What’s most thrilling about Beyoncé is that every song stands alone. Lemonade's tracks bleed into one another. Beyoncé has pivots strong enough to give a viewer whiplash. We’re hiding in the nooks and crannies of a hotel cursed with vintage horrors in “Haunted.” We wash up on a beach in Miami, where horniness and goofiness mix with Hennessy. And then, before we’ve really had a moment to take in this music — how “Drunk in Love” fits into “Crazy in Love” and how all of that fits into the Carters' outlaw fantasy — it’s time to roll into the skateland that’s the setting for “Blow” and “Cherry.” A few songs later and we’re in Paris; a few more after that and it’s midnight at Coney Island. The "XO" video is a perfect example of the album's visual aesthetic: In a sea of bodies and faces, we're always brought back to Bey. Each video showed off a new side of her athleticism while documenting her curves.
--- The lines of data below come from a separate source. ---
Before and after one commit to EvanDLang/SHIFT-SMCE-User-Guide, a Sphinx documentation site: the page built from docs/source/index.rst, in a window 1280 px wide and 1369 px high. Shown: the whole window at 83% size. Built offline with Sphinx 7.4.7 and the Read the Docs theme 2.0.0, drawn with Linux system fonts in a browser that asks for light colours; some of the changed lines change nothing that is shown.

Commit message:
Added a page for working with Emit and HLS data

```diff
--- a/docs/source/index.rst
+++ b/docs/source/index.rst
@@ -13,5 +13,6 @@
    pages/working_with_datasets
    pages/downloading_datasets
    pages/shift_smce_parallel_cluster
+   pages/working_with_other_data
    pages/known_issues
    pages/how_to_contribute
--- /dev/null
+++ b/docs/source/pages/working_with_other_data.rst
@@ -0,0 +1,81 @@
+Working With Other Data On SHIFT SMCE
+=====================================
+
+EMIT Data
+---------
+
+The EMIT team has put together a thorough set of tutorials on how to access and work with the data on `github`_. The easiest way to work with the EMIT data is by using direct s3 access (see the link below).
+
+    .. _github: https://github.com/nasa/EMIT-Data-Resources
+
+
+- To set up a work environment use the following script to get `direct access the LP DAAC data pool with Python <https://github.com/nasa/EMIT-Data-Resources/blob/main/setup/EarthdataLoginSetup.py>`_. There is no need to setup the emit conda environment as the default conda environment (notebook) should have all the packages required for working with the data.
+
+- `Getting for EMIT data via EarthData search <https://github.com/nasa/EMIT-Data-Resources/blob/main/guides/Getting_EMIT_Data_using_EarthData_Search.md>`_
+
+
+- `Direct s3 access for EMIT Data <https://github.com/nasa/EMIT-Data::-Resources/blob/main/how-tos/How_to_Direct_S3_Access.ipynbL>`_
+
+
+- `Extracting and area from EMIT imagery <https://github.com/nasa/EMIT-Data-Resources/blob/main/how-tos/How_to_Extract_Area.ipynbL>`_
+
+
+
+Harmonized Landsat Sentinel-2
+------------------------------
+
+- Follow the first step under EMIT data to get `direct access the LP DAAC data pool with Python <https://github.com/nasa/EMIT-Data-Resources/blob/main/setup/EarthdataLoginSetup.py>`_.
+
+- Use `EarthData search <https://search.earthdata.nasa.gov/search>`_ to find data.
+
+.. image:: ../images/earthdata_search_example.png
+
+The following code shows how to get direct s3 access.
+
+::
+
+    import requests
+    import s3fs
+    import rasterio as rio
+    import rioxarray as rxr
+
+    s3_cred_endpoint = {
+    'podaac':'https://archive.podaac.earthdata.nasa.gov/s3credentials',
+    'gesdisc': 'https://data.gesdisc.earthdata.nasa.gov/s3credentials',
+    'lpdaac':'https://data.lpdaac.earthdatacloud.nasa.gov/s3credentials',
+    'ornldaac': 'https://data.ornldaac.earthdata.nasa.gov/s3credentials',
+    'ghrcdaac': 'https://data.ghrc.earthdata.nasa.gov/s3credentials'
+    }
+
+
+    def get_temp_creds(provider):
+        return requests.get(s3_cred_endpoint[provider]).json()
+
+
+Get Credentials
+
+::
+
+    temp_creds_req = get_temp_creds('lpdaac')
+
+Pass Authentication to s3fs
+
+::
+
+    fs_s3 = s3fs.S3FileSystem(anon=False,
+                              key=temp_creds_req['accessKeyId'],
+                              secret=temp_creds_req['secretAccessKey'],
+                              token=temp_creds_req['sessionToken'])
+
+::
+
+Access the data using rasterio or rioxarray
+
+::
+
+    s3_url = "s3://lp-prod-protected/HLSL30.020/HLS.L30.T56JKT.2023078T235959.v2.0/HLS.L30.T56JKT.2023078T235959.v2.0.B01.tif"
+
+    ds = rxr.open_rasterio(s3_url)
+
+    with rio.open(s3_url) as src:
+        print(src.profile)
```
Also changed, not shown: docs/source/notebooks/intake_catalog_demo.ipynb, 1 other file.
Whether she's with Blue in Brazil or with Jay in Miami, we're seeing a world made in (and with) her own image. It’s hard to remember it now, but there was skepticism surrounding whatever Beyoncé’s fifth release would be. In 4, she stepped away from the allergic-to-weakness intensity of Sasha Fierce. That kind of severity had an expiration date; there was always the suggestion that her body was part machine in I Am… Sasha Fierce (those Thierry Mugler costumes, that “Single Ladies” metal glove). Then her life got in the way of this narrative of functionality; pregnancy was a reminder that Beyoncé was made of flesh. Motherhood isn’t on brand for pop music, probably because aging isn’t on brand for pop music, or for women at all. Readiness for marriage and children shows age — so where’s the pivot when you’ve very publicly had both?
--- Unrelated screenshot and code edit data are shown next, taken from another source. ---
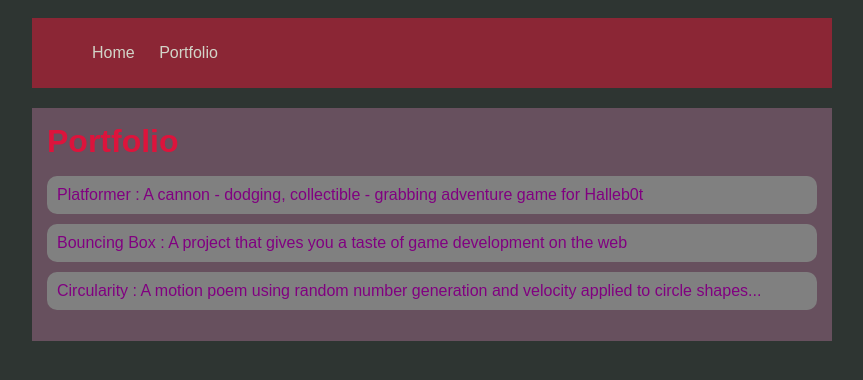
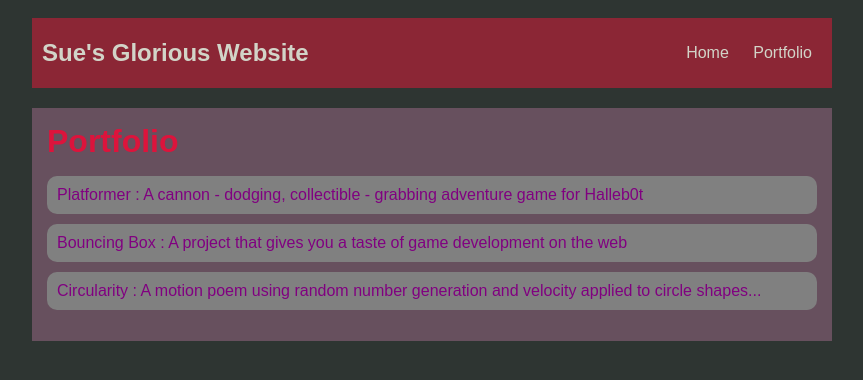
Before and after one commit to SusannahDonoghue/SusannahDonoghue.github.io, a plain HTML site: page portfolio.html in a window 1280 px wide. Shown: the whole page, without its empty margins (208-1071 px from the left). Drawn offline with Linux system fonts and the light colour scheme.

Commit message:
add portfolio.html file

```diff
--- a/portfolio.html
+++ b/portfolio.html
@@ -8,6 +8,7 @@
     <body>
         <div id="all-contents">
             <nav>
+                <h1>Sue's Glorious Website</h1>
                 <ul id="nav-ul">
                     <li class="nav-li">
                         <a class="nav-a" href="index.html">Home</a>
```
Maybe that’s how I made it there, to that church of my own making. I had to wake up to watch “No Angel” and sit in Starbucks and watch “XO” and find the remote at parties to play “Yoncé” because Beyoncé was helping me work out something inside of myself: What kind of woman would I become? There wasn’t room in Betty Friedan’s mainstream feminism for everything I wanted to be — a boss lady, a Black woman, a writer — and that discourse certainly didn't have space to twerk while doing all of it. Beyoncé closes out with “Grown Woman,” a song that punctuates the most consistent message of her career. Being a woman of color comes with this unspoken requirement: make yourself smaller, bend and twist to fit into narrow definitions of your life. Answering to different names with different groups is a part of code-switching, a way to adapt your identity to the requirements of an environment. Beyoncé was about blowing up that idea of perfection, smashing that trophy of idealism. Beyoncé can be “Partition” and “Blue” and “Rocket” all in one day. The ferocity of Sasha Fierce and the girlhood of Destiny’s Child shrinks in comparison to being the grown woman version of yourself, all the time.